Lastly, if you feel overwhelmed emotional eating or managing your relationship with food, then reaching out to an appropriately trained nutritionist, dietitian or therapist can provide professional support to reach your goals.
Lily is a Nutritionist in London who graduated from Newcastle University with a BSc (Hons) degree in Food and Human Nutrition (AfN accredited) where she was awarded the Sage Faculty for Excellence Scholarship on an annual basis. She then went on to complete a 2-year post-graduate Diploma in Nutritional Therapy and is currently working towards her MSc in Nutritional Medicine (AfN accredited) at the University of Surrey.

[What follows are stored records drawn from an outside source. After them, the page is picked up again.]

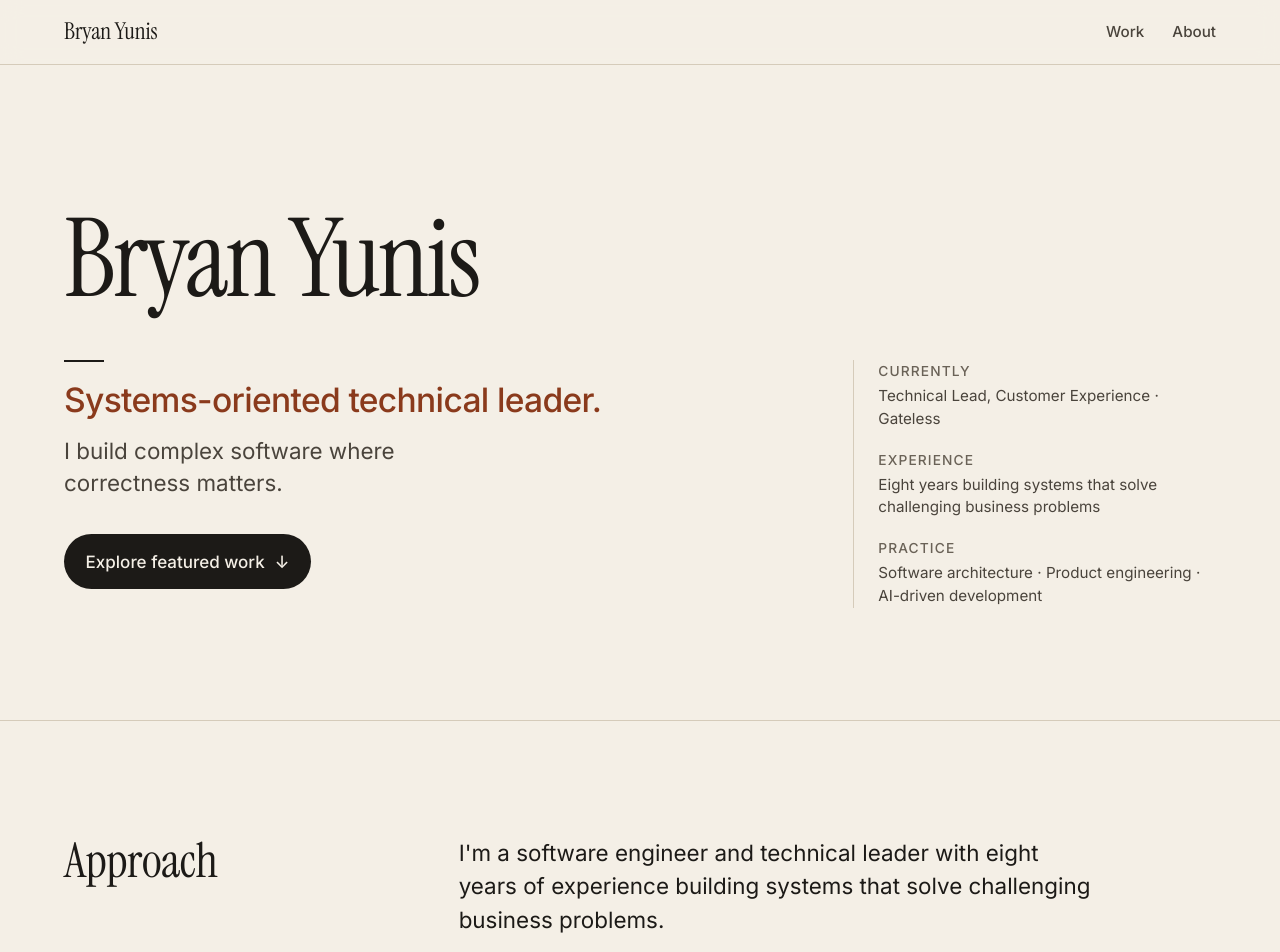
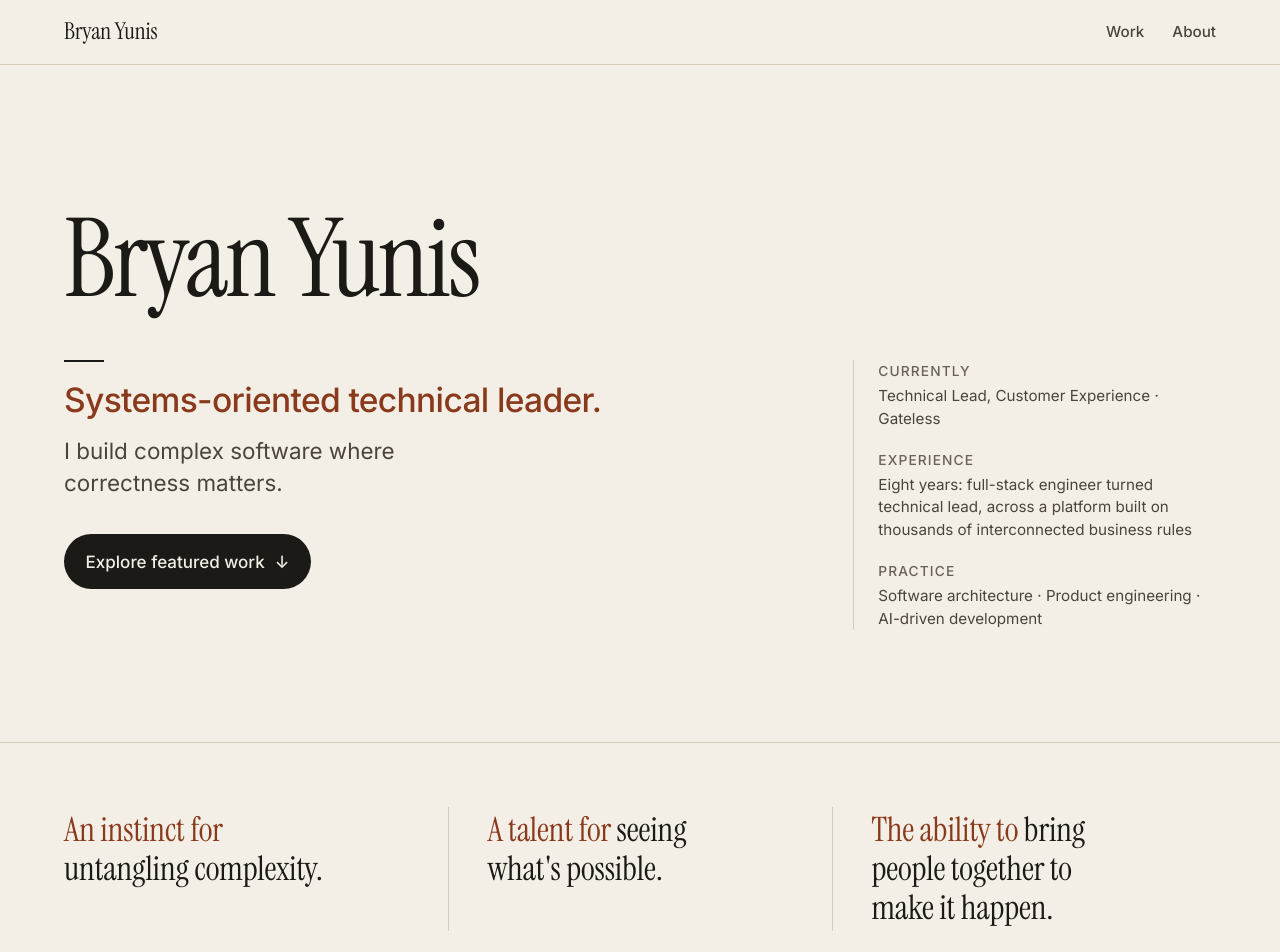
Before and after one commit to bry-an/bryanyunisdotcom, a Next.js app: page / in a window 1280 px wide. Shown: the top 952 px of the page. Built offline with nearby package versions, Linux system fonts and the light colour scheme.

Commit message:
better lead and accent colors

```diff
--- a/src/app/globals.css
+++ b/src/app/globals.css
@@ -102,6 +102,7 @@ p {
 strong,
 b {
   font-weight: 600;
+  color: var(--accent);
 }
 
 img {
@@ -172,11 +173,6 @@ a:hover {
 
 .prose p {
   color: var(--ink-2);
-}
-
-.prose strong {
-  color: var(--ink);
-  font-weight: 600;
 }
 
 .section {
--- a/src/app/home.module.css
+++ b/src/app/home.module.css
@@ -116,6 +116,59 @@
     grid-column: 9 / -1;
     padding-top: 0;
     padding-left: 1.5rem;
+    border-top: 0;
+    border-left: 1px solid var(--rule);
+  }
+}
+
+/* ── Strengths ────────────────────────────────────────────── */
+.strengths {
+  padding-block: clamp(2.5rem, 6vw, 4rem);
+  border-top: 1px solid var(--rule);
+}
+
+.strengthList {
+  display: grid;
+  margin: 0;
+  padding: 0;
+  list-style: none;
+}
+
+.strength {
+  font-family: var(--font-serif);
+  font-size: var(--step-2);
+  line-height: 1.15;
+  letter-spacing: -0.005em;
+  padding-block: 1.25rem;
+  text-wrap: balance;
+}
+
+.strength + .strength {
+  border-top: 1px solid var(--rule);
+}
+
+.strengthLead {
+  color: var(--accent);
+}
+
+.strengthKey {
+  color: var(--ink);
+}
+
+@media (min-width: 52rem) {
+  .strengthList {
+    grid-template-columns: repeat(3, minmax(0, 1fr));
+  }
+
+  .strength {
+    padding: 0.25rem clamp(1.25rem, 3vw, 2.5rem);
+  }
+
+  .strength:first-child {
+    padding-left: 0;
+  }
+
+  .strength + .strength {
     border-top: 0;
     border-left: 1px solid var(--rule);
   }
--- a/src/app/page.tsx
+++ b/src/app/page.tsx
@@ -8,6 +8,7 @@ import {
   rolesChronological,
   signatureLine,
   site,
+  strengths,
   thesis,
 } from "@/content/profile";
 import { WorkSpine } from "@/components/WorkSpine";
@@ -46,13 +47,34 @@ export default function Home() {
             </div>
             <div>
               <dt>Experience</dt>
-              <dd>Eight years building systems that solve challenging business problems</dd>
+              <dd>
+                Eight years: full-stack engineer turned technical lead, across a platform built on
+                thousands of interconnected business rules
+              </dd>
             </div>
             <div>
               <dt>Practice</dt>
               <dd>Software architecture · Product engineering · AI-driven development</dd>
             </div>
           </dl>
+        </div>
+      </section>
+
+      {/* Three strengths: systems, vision, leadership. */}
+      <section className={styles.strengths} aria-label="Strengths">
+        <div className="wrap">
+          <ul className={styles.strengthList}>
+            {strengths.map((s) => (
+              <li key={s.key} className={styles.strength}>
+                <span className={styles.strengthLead}>
+                  <Inline text={s.lead} />
+                </span>{" "}
+                <span className={styles.strengthKey}>
+                  <Inline text={s.key} />
+                </span>
+              </li>
+            ))}
+          </ul>
         </div>
       </section>
 
--- a/src/content/profile.ts
+++ b/src/content/profile.ts
@@ -13,6 +13,16 @@ export const site = {
     "Bryan Yunis is a systems-oriented technical leader who builds complex software where correctness matters, using AI to understand more and build better.",
   linkedin: "https://www.linkedin.com/in/bryan-yunis/",
 };
+
+/**
+ * Three strengths, featured directly under the hero: systems, vision, leadership.
+ * `lead` is set softer; `key` carries the emphasis. Each pair reads as one sentence.
+ */
+export const strengths: { lead: string; key: string }[] = [
+  { lead: "An instinct for", key: "untangling complexity." },
+  { lead: "A talent for", key: "seeing what's possible." },
+  { lead: "The ability to", key: "bring people together to make it happen." },
+];
 
 export const signatureLine =
   "AI doesn't just help me build more. It helps me understand more, and build better.";
```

Lily’s extensive knowledge of the science of food and health, enables her to regularly write for The Times, The Telegraph, The Daily Mail, The Independent, Women’s Health and Cosmopolitan.
Her frequent TV appearances include ITV’s This Morning with Holly Willoughby and Phillip Schofield, and ITV’s primetime series Save Money: Lose Weight with Dr Ranj Singh. Lily’s passion is to simplify the science around nutrition, to provide health hacks and smarter eating strategies to empower people to enjoy a healthy and successful lifestyle. Her specialities lie in workplace wellness, implementing nutrition-focused wellbeing programmes within corporate organisations across the UK.
Lily also sees individual clients from her london nutrition clinic in Chelsea and a private medical practice based in Notting Hill.